### Dataset
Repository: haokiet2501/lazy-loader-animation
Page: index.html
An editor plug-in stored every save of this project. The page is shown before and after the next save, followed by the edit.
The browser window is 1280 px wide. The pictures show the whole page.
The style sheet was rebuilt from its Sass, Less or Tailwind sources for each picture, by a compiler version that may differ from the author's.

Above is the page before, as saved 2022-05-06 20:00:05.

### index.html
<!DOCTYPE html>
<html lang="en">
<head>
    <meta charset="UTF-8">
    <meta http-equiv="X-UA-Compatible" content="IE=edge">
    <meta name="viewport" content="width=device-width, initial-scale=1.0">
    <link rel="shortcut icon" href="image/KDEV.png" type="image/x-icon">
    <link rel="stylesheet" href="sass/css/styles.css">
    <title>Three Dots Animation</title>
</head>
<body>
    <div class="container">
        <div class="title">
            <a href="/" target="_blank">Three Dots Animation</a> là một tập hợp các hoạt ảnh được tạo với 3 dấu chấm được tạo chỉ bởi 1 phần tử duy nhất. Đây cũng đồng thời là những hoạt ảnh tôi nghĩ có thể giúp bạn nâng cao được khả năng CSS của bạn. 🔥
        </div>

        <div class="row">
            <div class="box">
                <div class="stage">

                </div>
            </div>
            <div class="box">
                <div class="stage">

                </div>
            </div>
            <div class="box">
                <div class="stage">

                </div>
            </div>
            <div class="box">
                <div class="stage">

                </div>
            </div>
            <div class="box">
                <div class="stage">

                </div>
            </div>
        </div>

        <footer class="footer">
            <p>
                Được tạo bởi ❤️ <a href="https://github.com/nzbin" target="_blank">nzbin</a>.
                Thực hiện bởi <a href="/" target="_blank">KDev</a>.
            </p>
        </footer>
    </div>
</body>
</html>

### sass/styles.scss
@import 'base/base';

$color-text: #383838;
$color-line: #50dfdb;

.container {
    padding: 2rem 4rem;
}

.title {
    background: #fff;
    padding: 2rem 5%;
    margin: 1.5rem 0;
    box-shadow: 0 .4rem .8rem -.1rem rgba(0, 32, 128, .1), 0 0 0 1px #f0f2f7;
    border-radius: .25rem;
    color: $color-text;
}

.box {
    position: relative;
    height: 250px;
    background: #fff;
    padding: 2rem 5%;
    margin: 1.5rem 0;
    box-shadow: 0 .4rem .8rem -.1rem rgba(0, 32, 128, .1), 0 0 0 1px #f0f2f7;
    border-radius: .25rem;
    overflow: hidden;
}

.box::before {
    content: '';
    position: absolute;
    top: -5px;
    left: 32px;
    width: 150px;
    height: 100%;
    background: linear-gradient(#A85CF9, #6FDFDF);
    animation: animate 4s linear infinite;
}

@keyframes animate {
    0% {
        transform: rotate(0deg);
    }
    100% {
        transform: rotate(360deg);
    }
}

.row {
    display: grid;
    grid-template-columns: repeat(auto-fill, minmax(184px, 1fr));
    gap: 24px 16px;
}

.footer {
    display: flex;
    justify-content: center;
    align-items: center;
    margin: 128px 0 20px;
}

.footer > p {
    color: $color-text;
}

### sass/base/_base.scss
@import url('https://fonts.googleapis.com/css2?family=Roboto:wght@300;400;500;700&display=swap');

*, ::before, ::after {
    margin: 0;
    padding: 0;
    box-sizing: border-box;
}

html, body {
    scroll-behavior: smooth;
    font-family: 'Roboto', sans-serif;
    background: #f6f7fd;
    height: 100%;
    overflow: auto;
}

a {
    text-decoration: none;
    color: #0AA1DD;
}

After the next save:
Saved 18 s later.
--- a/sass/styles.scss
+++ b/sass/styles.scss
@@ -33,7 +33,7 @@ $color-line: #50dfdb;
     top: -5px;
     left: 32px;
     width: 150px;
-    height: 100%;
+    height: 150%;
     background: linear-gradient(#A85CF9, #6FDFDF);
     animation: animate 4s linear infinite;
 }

---

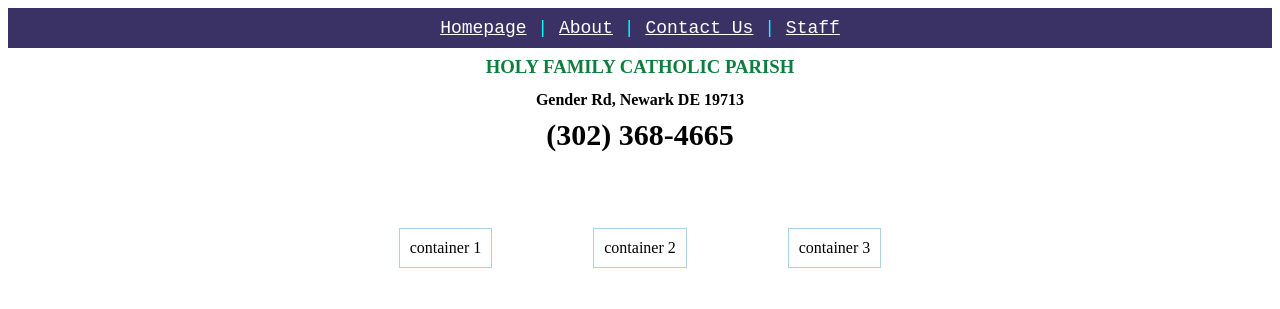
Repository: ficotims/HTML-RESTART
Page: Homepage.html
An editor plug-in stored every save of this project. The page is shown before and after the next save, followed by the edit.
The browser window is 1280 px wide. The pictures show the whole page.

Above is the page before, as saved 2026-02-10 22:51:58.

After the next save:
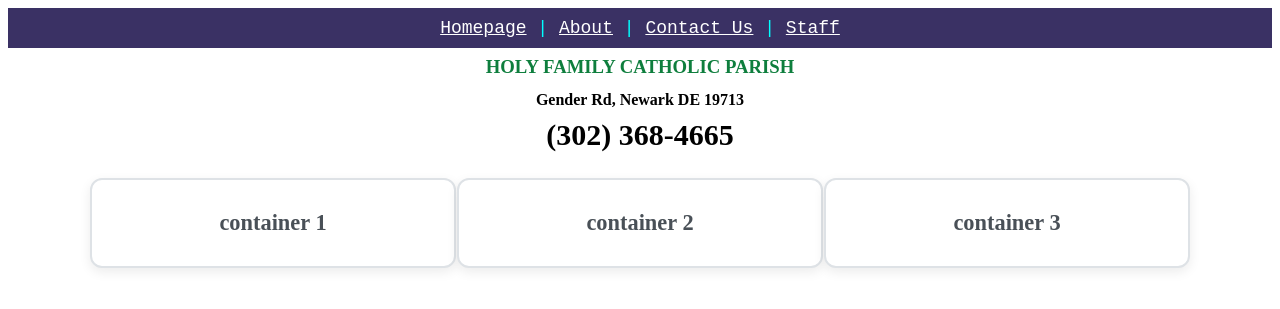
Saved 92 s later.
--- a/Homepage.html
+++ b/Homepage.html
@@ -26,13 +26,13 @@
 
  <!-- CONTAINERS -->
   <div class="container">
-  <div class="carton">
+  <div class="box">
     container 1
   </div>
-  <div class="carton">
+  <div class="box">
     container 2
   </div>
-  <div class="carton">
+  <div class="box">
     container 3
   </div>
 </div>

* * *

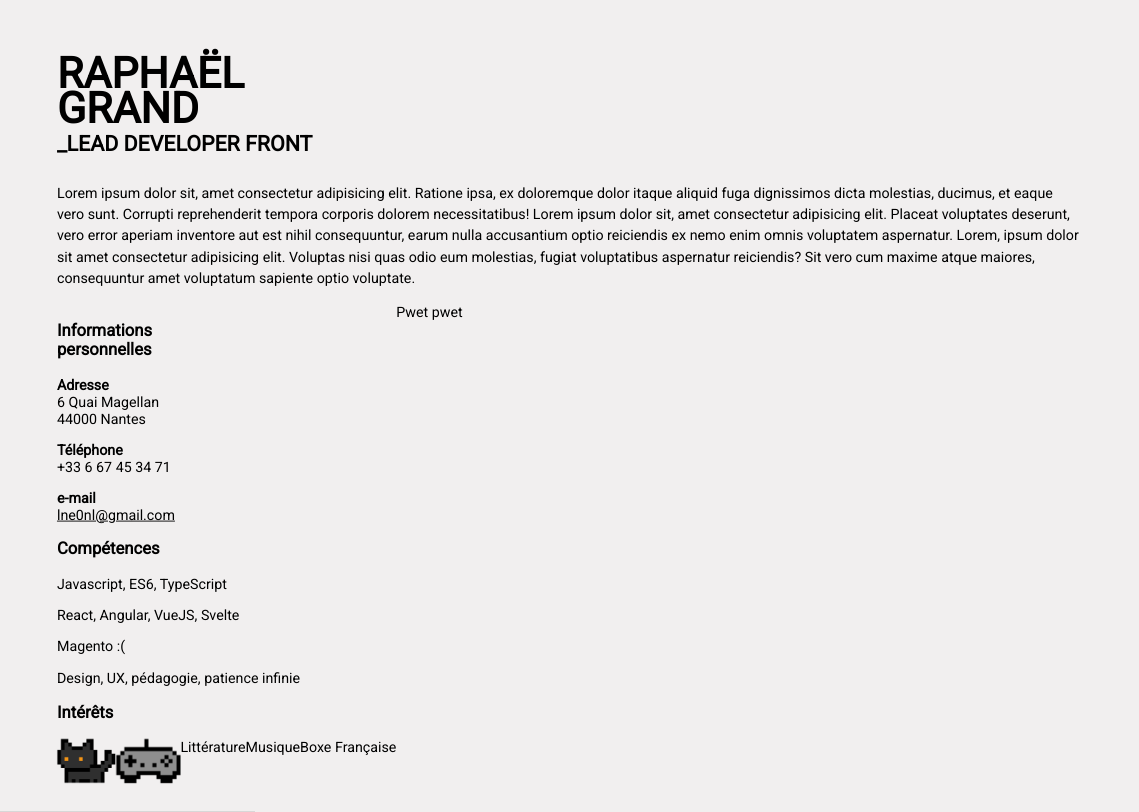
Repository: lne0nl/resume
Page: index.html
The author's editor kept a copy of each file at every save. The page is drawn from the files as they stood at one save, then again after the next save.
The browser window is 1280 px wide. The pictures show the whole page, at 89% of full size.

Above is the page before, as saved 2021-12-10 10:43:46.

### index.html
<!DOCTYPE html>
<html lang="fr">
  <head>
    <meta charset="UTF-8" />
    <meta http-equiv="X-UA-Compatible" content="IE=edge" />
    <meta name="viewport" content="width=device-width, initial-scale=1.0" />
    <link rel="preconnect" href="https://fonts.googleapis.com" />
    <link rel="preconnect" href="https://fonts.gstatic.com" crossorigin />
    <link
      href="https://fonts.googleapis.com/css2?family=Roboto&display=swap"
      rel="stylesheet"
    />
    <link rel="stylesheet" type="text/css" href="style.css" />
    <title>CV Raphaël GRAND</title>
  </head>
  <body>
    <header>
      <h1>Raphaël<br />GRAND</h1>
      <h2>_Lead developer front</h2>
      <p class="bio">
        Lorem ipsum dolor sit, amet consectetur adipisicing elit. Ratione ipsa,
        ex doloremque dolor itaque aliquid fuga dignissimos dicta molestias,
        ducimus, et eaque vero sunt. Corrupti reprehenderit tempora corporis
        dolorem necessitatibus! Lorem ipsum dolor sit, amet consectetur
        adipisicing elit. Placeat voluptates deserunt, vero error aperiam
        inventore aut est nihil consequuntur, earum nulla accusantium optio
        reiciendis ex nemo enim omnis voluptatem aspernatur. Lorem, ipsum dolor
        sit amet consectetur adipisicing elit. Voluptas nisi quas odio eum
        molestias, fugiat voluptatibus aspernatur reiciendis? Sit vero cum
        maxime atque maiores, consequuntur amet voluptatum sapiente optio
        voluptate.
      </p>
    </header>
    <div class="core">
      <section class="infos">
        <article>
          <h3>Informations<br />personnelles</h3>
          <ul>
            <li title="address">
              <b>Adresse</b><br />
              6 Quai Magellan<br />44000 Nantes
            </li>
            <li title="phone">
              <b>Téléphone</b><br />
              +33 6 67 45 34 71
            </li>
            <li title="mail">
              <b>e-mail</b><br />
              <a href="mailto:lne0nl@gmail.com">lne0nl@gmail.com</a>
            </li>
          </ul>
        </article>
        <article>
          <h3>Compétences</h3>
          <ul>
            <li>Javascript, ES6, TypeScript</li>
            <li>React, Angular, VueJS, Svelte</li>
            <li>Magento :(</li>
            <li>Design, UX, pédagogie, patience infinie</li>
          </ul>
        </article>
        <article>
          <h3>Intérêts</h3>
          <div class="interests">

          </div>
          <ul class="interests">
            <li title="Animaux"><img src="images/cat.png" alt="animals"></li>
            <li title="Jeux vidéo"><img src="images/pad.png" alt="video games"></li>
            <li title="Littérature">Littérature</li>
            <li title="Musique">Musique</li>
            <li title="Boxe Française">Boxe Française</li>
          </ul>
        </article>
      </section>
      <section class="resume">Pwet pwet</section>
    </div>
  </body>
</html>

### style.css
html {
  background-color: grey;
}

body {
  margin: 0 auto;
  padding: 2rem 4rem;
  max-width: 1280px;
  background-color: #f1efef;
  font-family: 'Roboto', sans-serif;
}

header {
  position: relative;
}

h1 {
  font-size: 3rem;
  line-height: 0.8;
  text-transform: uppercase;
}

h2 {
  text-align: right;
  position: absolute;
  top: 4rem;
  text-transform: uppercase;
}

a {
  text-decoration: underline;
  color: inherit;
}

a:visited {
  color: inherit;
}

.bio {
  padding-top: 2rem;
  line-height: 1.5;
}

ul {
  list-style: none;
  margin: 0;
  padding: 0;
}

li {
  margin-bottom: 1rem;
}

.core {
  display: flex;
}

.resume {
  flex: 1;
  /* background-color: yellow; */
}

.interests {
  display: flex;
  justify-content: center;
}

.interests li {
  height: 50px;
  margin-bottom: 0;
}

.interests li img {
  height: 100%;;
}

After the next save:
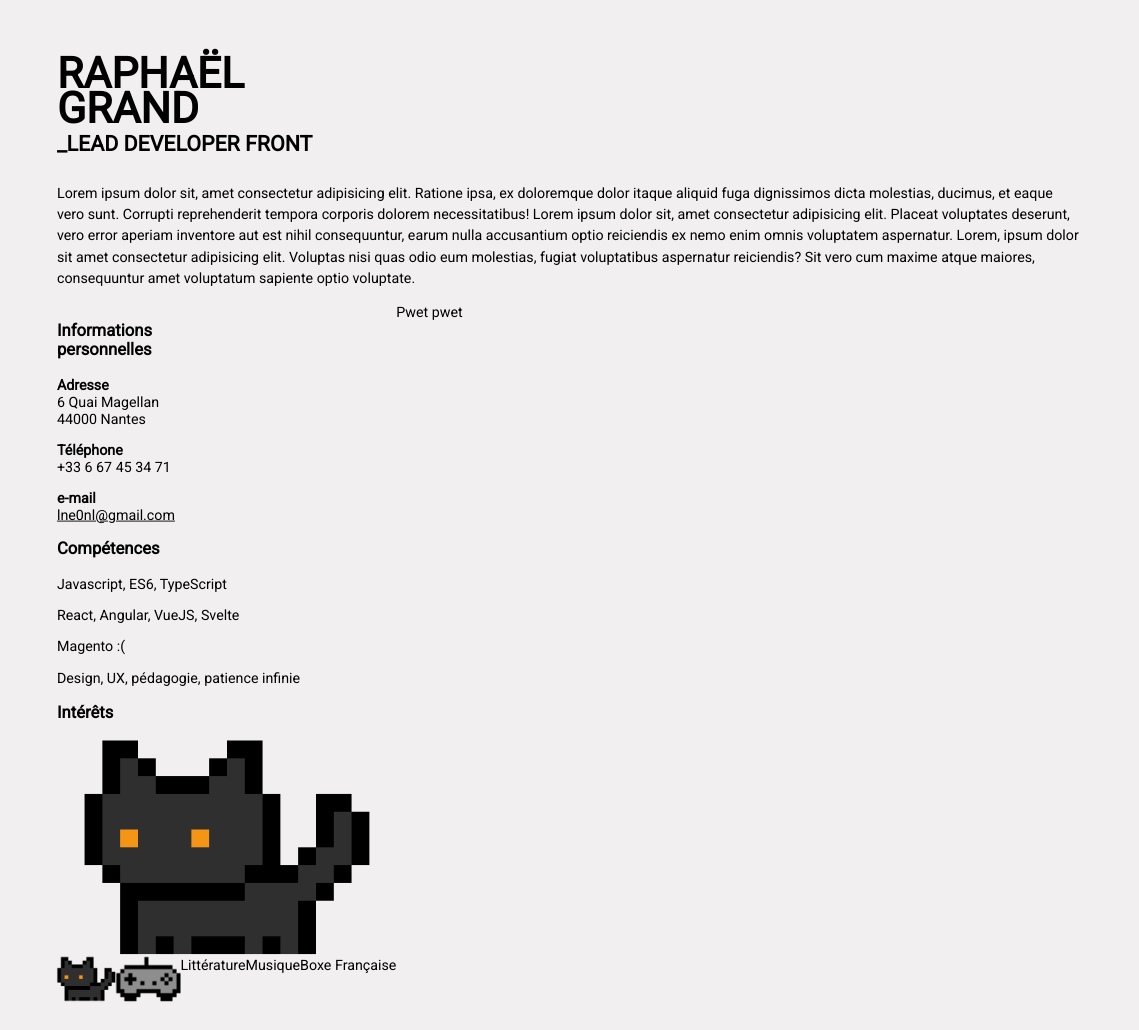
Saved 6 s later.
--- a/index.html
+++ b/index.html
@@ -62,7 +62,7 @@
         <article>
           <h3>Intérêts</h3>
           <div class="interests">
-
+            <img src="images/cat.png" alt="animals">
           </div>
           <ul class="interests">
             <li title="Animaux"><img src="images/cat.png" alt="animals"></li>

### Task
A single figure is required: the number of lines above in which the string "height" appears.

### Task output
9